Science and Stuff

Saturday was Earth Day and March for Science day. I almost went to the march, but did not. It’s okay though, because I made it a point to like all the Facebook posts of friends who did go.  (That last sentence was supposed to be tongue-in-cheek but really just makes me feel sad for reasons I can’t unpack at the moment.)

It so happens that I am reading a science-type book during treadmill sessions at the gym.

It’s called How to Defeat Your Own Clone: And Other Tips for Surviving the Biotech Revolution. how to defeat coverIt’s written by some smart bio-engineers who know stuff and write well for the layperson, so I am enjoying it.

I have a special interest in clones of late, in relation to a project I’m working on, which is probably how I stumbled onto this book online, but I think it was not clones that inspired me to buy it.

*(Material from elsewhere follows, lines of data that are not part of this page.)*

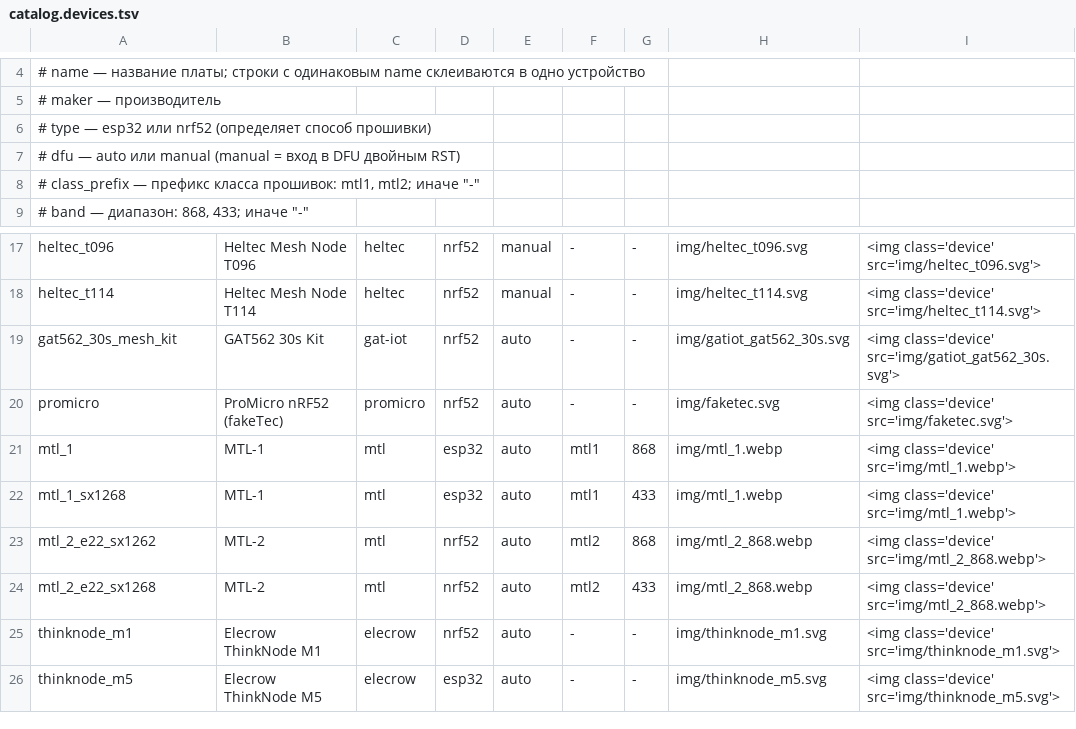
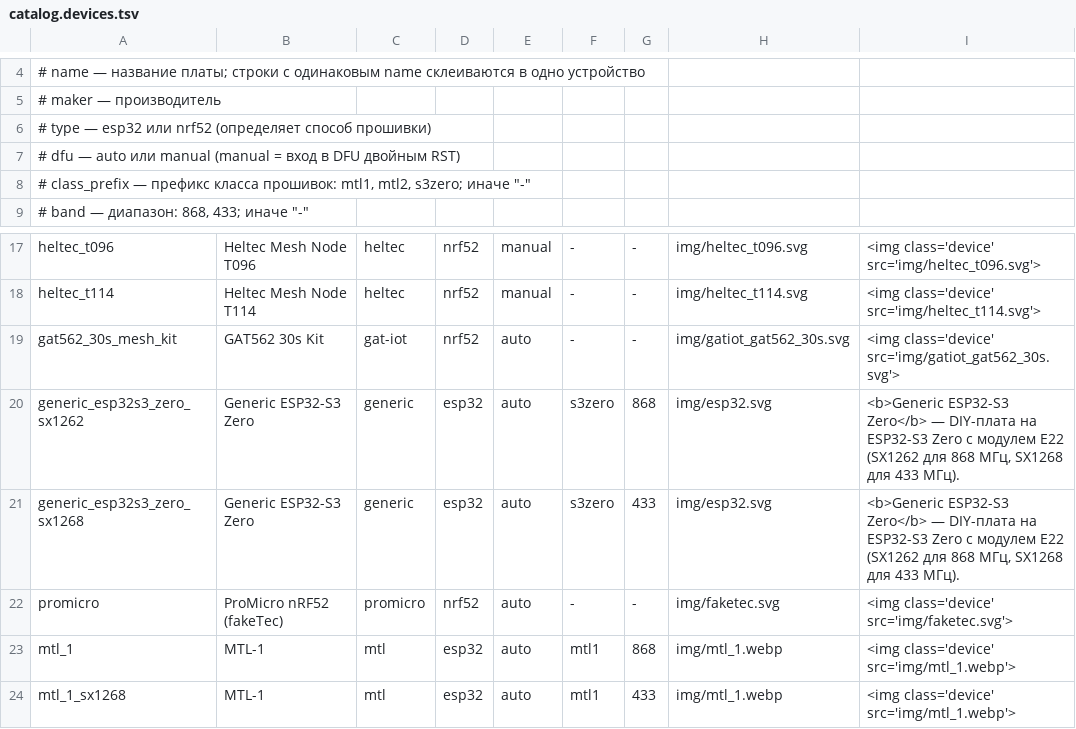
Before and after one commit to alexxxst/meshcore-flasher, a TSV file: tools/catalog.devices.tsv, drawn as a sheet; only a part is shown, gaps mark what is left out; the shorter side is filled out with more unchanged rows.

```diff
--- a/tools/catalog.devices.tsv
+++ b/tools/catalog.devices.tsv
@@ -7,3 +7,3 @@
 #   dfu           — auto или manual (manual = вход в DFU двойным RST)
-#   class_prefix  — префикс класса прошивок: mtl1, mtl2; иначе "-"
+#   class_prefix  — префикс класса прошивок: mtl1, mtl2, s3zero; иначе "-"
 #   band          — диапазон: 868, 433; иначе "-"
@@ -19,2 +19,4 @@ heltec_t114	Heltec Mesh Node T114	heltec	nrf52	manual	-	-	img/heltec_t114.svg	<i
 gat562_30s_mesh_kit	GAT562 30s Kit	gat-iot	nrf52	auto	-	-	img/gatiot_gat562_30s.svg	<img class='device' src='img/gatiot_gat562_30s.svg'>
+generic_esp32s3_zero_sx1262	Generic ESP32-S3 Zero	generic	esp32	auto	s3zero	868	img/esp32.svg	<b>Generic ESP32-S3 Zero</b> — DIY-плата на ESP32-S3 Zero с модулем E22 (SX1262 для 868 МГц, SX1268 для 433 МГц).
+generic_esp32s3_zero_sx1268	Generic ESP32-S3 Zero	generic	esp32	auto	s3zero	433	img/esp32.svg	<b>Generic ESP32-S3 Zero</b> — DIY-плата на ESP32-S3 Zero с модулем E22 (SX1262 для 868 МГц, SX1268 для 433 МГц).
 promicro	ProMicro nRF52 (fakeTec)	promicro	nrf52	auto	-	-	img/faketec.svg	<img class='device' src='img/faketec.svg'>
```
Also changed, not shown: tools/catalog.versions.tsv, 19 other files.
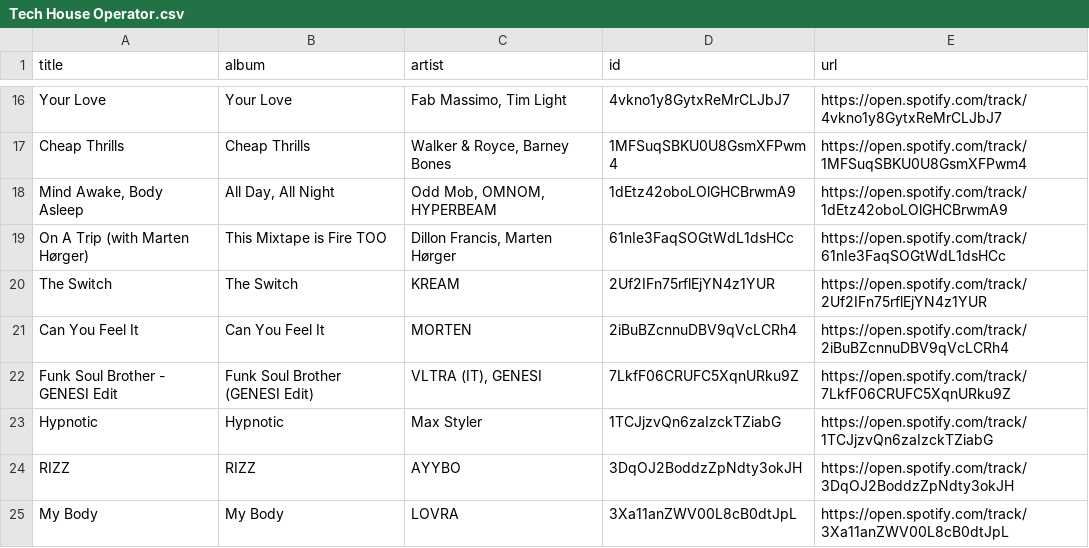
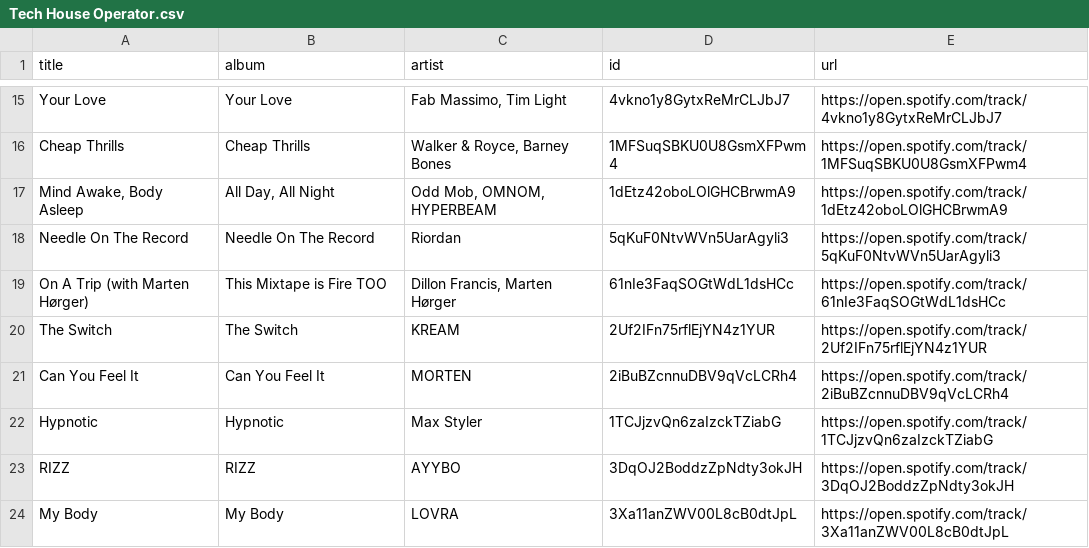
Before and after one commit to unex/dews_beats, a CSV file: playlists/Tech House Operator.csv, drawn as a sheet; only a part is shown, gaps mark what is left out; removed rows and columns are numbered as before the commit, all else as after; the diff covers the shown part only; the diff names each change by its address in the sheet, - before the commit and + after, or states it on an @@ line.

```diff
--- a/playlists/Tech House Operator.csv
+++ b/playlists/Tech House Operator.csv
+row 18: Needle On The Record | Needle On The Record | Riordan | 5qKuF0NtvWVn5UarAgyli3 | https://open.spotify.com/track/5qKuF0NtvWVn5UarAgyli3
-row 22: Funk Soul Brother - GENESI Edit | Funk Soul Brother (GENESI Edit) | VLTRA (IT), GENESI | 7LkfF06CRUFC5XqnURku9Z | https://open.spotify.com/track/7LkfF06CRUFC5XqnURku9Z
```
Also changed, not shown: 3 added rows and 3 removed rows elsewhere in this file, playlists/Chill Tracks.csv, playlists/Release Radar.csv, 1 other file.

Via Amazon’s “look inside”feature, I was able to read the first few pages of the book and can across this paragraph:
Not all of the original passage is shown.